◆ PROBLEM: Search the listing below for the string "README", then copy every line it appears in.

◆ DATA LISTING:
───

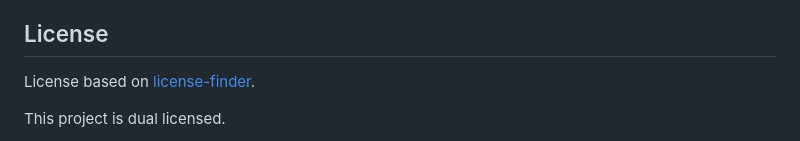
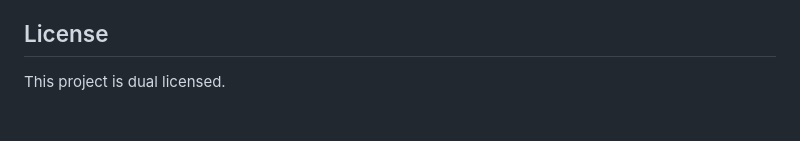
Before and after one commit to TheBooleanJulian/accurova-loyalty, a Markdown page: README.md, the part around the change. Drawn GitHub-style; blank space fills up the shorter version.

Commit message:
docs: trim license-finder reference from README

```diff
--- a/README.md
+++ b/README.md
@@ -138,8 +138,6 @@ Idempotent — safe to call more than once with the same `invoice_id`; points ar
 
 ## License
 
-License based on [license-finder](https://github.com/TheBooleanJulian/license-finder).
-
 This project is dual licensed.
 
 - **Community Edition** — [GNU Affero General Public License v3 (AGPLv3)](LICENSE). Free to use, modify, and self-host. If you distribute a modified version or run it as a network service, you must make the corresponding source available.
```
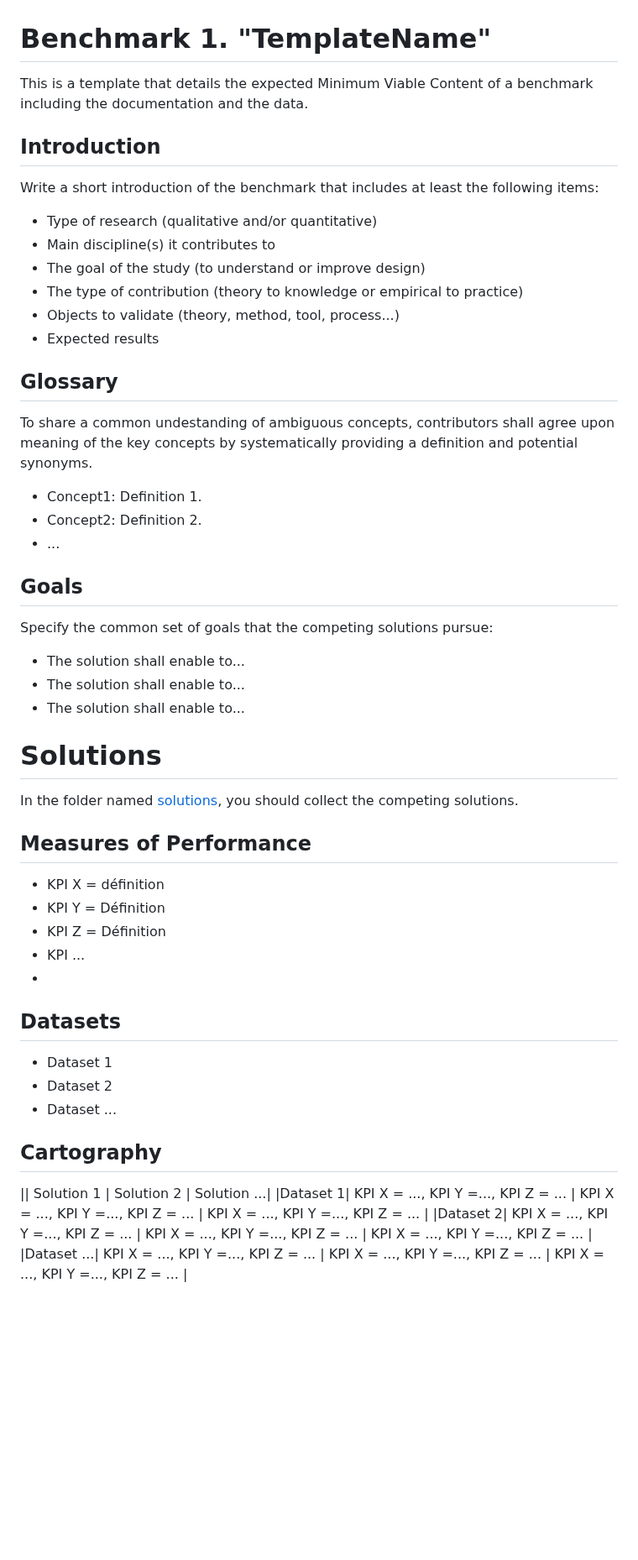
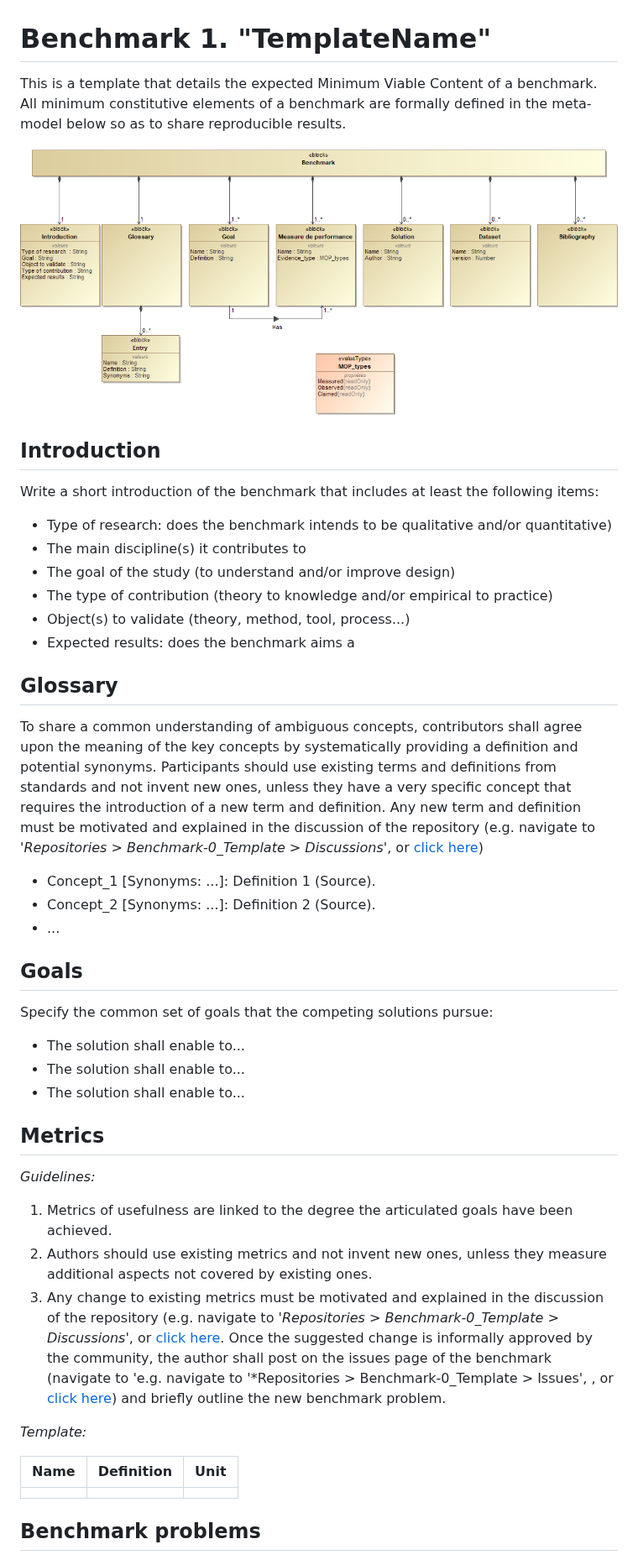
Before and after one commit to GIS-S-mart/Benchmark-0_Template, a Markdown page: README.md, the part around one of its changes. Shown at 84% size. Drawn GitHub-style; pictures changed too: images/image-20221130131243197.png (added); blank space fills up the shorter version.

Commit message:
Update template

```diff
--- a/README.md
+++ b/README.md
@@ -1,23 +1,25 @@
 # Benchmark 1. "TemplateName"
 
-This is a template that details the expected Minimum Viable Content of a benchmark including the documentation and the data.
+This is a template that details the expected Minimum Viable Content of a benchmark. All minimum constitutive elements of a benchmark are formally defined in the meta-model below so as to share reproducible results.
+
+![image-20221130131243197](images/image-20221130131243197.png)
 
 ## Introduction
 
 Write a short introduction of the benchmark that includes at least the following items:
 
-- Type of research (qualitative and/or quantitative)
-- Main discipline(s) it contributes to
-- The goal of the study (to understand or improve design)
-- The type of contribution (theory to knowledge or empirical to practice)
-- Objects to validate (theory, method, tool, process...)
-- Expected results
+- Type of research: does the benchmark intends to be qualitative and/or quantitative)
+- The main discipline(s) it contributes to
+- The goal of the study (to understand and/or improve design)
+- The type of contribution (theory to knowledge and/or empirical to practice)
+- Object(s) to validate (theory, method, tool, process...)
+- Expected results: does the benchmark aims a
 
 ## Glossary
 
-To share a common undestanding of ambiguous concepts, contributors shall agree upon meaning of the key concepts by systematically providing a definition and potential synonyms.
-- Concept1: Definition 1.
-- Concept2: Definition 2.
+To share a common understanding of ambiguous concepts, contributors shall agree upon the meaning of the key concepts by systematically providing a definition and potential synonyms. Participants should use existing terms and definitions from standards and not invent new ones, unless they have a very specific concept that requires the introduction of a new term and definition. Any new term and definition must be motivated and explained in the discussion of the repository (e.g. navigate to '*Repositories > Benchmark-0_Template > Discussions*', or [click here](https://github.com/GIS-S-mart/Benchmark-0_Template/discussions))
+- Concept_1 [Synonyms: ...]: Definition 1 (Source).
+- Concept_2 [Synonyms: ...]: Definition 2 (Source).
 - ...
 
 ## Goals
@@ -27,26 +29,19 @@ Specify the common set of goals that the competing solutions pursue:
 - The solution shall enable to...
 - The solution shall enable to...
 
-# Solutions
+## Metrics
 
-In the folder named [solutions](), you should collect the competing solutions.
+*Guidelines:*
 
-## Measures of Performance
-- KPI X = définition
-- KPI Y = Définition
-- KPI Z = Définition
-- KPI ...
--
-## Datasets
+1. Metrics of usefulness are linked to the degree the articulated goals have been achieved.
+2. Authors should use existing metrics and not invent new ones, unless they measure additional aspects not covered by existing ones.
+3. Any change to existing metrics must be motivated and explained in the discussion of the repository (e.g. navigate to '*Repositories > Benchmark-0_Template > Discussions*', or [click here](https://github.com/GIS-S-mart/Benchmark-0_Template/discussions). Once the suggested change is informally approved by the community, the author shall post on the issues page of the benchmark (navigate to 'e.g. navigate to '*Repositories > Benchmark-0_Template > Issues', , or [click here](https://github.com/GIS-S-mart/Benchmark-0_Template/issues)) and briefly outline the new benchmark problem.
 
-- Dataset 1
-- Dataset 2
-- Dataset ...
+*Template:*
 
-## Cartography
+| **Name** | **Definition** | **Unit** |
+| :------: | :------------: | :------: |
+|          |                |          |
 
-|| Solution 1 | Solution 2 | Solution ...|
-|Dataset 1| KPI X = ..., KPI Y =..., KPI Z = ... | KPI X = ..., KPI Y =..., KPI Z = ... | KPI X = ..., KPI Y =..., KPI Z = ... |
-|Dataset 2| KPI X = ..., KPI Y =..., KPI Z = ... | KPI X = ..., KPI Y =..., KPI Z = ... | KPI X = ..., KPI Y =..., KPI Z = ... |
-|Dataset ...| KPI X = ..., KPI Y =..., KPI Z = ... | KPI X = ..., KPI Y =..., KPI Z = ... | KPI X = ..., KPI Y =..., KPI Z = ... |
+## Benchmark problems
 
```
Also changed, not shown: other parts of README.md (+26 -0 lines), images/image-20221201091436130.png (added), images/image-20221201091450547.png (added), images/image-20221201092151688.png (added).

───

◆ TASK ANSWER:
Before and after one commit to TheBooleanJulian/accurova-loyalty, a Markdown page: README.md, the part around the change. Drawn GitHub-style; blank space fills up the shorter version.
docs: trim license-finder reference from README
--- a/README.md
+++ b/README.md
Before and after one commit to GIS-S-mart/Benchmark-0_Template, a Markdown page: README.md, the part around one of its changes. Shown at 84% size. Drawn GitHub-style; pictures changed too: images/image-20221130131243197.png (added); blank space fills up the shorter version.
--- a/README.md
+++ b/README.md
Also changed, not shown: other parts of README.md (+26 -0 lines), images/image-20221201091436130.png (added), images/image-20221201091450547.png (added), images/image-20221201092151688.png (added).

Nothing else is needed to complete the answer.